The Well-Being Framework: Three Questions with Tim Bicknell, AIA, LEED AP BD+C
Tim Bicknell is a panel presenter on “The Science of Circadian Lighting” at the inaugural WELL 2014 conference on October 20, 2014 in New Orleans. WELL 2014 is the first annual symposium hosted by the International WELL Building Institute to support and educate design, construction and real estate professionals on the wellness movement.
What is The Well-Being Framework?
The Well-Being Framework is an evidence-based framework used to evaluate and design healthier built environments. Using a holistic and integrated approach, the framework looks at nine design elements that affect human health and well being.
The nine elements of the Well-Being Framework are: light, access to nature, integrated activity, nature-inspired design elements, intentional community, interaction with animals, sound levels, engaging art, and clean air.
What do you see as the major advantage to implementing the framework?
Wellness, and how to integrate it into our daily lives, is an increasing area of interest and concern for our society. One reaction to wellness is the growing movement of natural health, which includes such lifestyle choices as organic foods, yoga, and green living. However, even with a growing awareness of wellness, we are still increasingly spending more time inside.
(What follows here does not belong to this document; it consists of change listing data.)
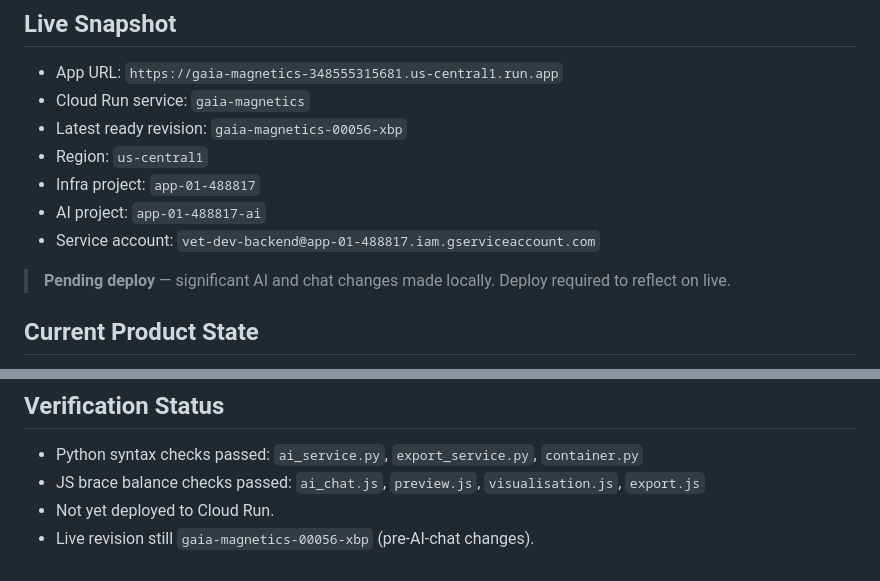
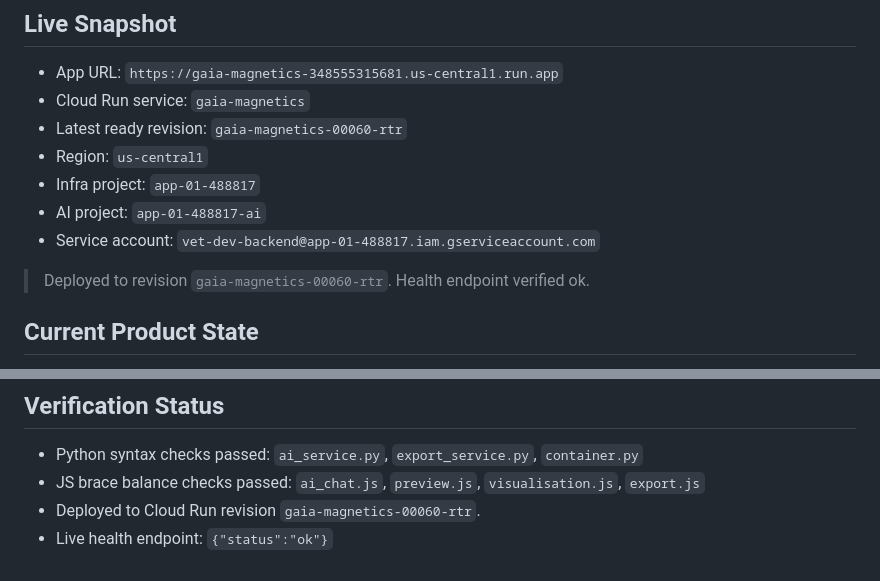
Before and after one commit to adedokuntoluwanimi/magnetics3, a Markdown page: STATUS.md, 2 parts joined by grey strips. GitHub-like rendering.

```diff
--- a/STATUS.md
+++ b/STATUS.md
@@ -9,7 +9,7 @@ Last updated: `2026-03-28`
 - Cloud Run service:
   `gaia-magnetics`
 - Latest ready revision:
-  `gaia-magnetics-00056-xbp`
+  `gaia-magnetics-00060-rtr`
 - Region:
   `us-central1`
 - Infra project:
@@ -19,7 +19,7 @@ Last updated: `2026-03-28`
 - Service account:
   `vet-dev-backend@app-01-488817.iam.gserviceaccount.com`
 
-> **Pending deploy** — significant AI and chat changes made locally. Deploy required to reflect on live.
+> Deployed to revision `gaia-magnetics-00060-rtr`. Health endpoint verified ok.
 
 ## Current Product State
 
@@ -129,5 +129,5 @@ Last updated: `2026-03-28`
   `ai_service.py`, `export_service.py`, `container.py`
 - JS brace balance checks passed:
   `ai_chat.js`, `preview.js`, `visualisation.js`, `export.js`
-- Not yet deployed to Cloud Run.
-- Live revision still `gaia-magnetics-00056-xbp` (pre-AI-chat changes).
+- Deployed to Cloud Run revision `gaia-magnetics-00060-rtr`.
+- Live health endpoint: `{"status":"ok"}`
```
Also changed, not shown: CONTEXT.md (+1 -1 lines), HANDOFF.md (+2 -3 lines).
It is important to recognize the health impacts of this shift and to develop strategies that can mitigate the effects of spending the majority of each day indoors.
The built environment affects all aspects of wellness, in some manner, and our framework is a tool to be used to shape a healthy built environment. By using evidence-based research and by holistically implementing the framework, we design environments that foster happier, healthier and more productive occupants.
What is an example of how a client has benefited from the framework?
The framework was recently used to evaluate a senior living facility in Minnesota. Our team conducted a thorough analysis of the existing facility. Then we analyzed the building using the nine elements of the Well-Being Framework as a guide. Based on the analysis, we outlined cost effective opportunities for improvement. These included a need for higher and more consistent light levels in corridors, blackout shades in bedrooms to support sleep quality, more organic and loose furniture arrangements, and skylights in spaces with no windows. Ultimately, research suggests that by making these types of improvements to the environment, the residents will experience significant positive impacts to their health and well-being.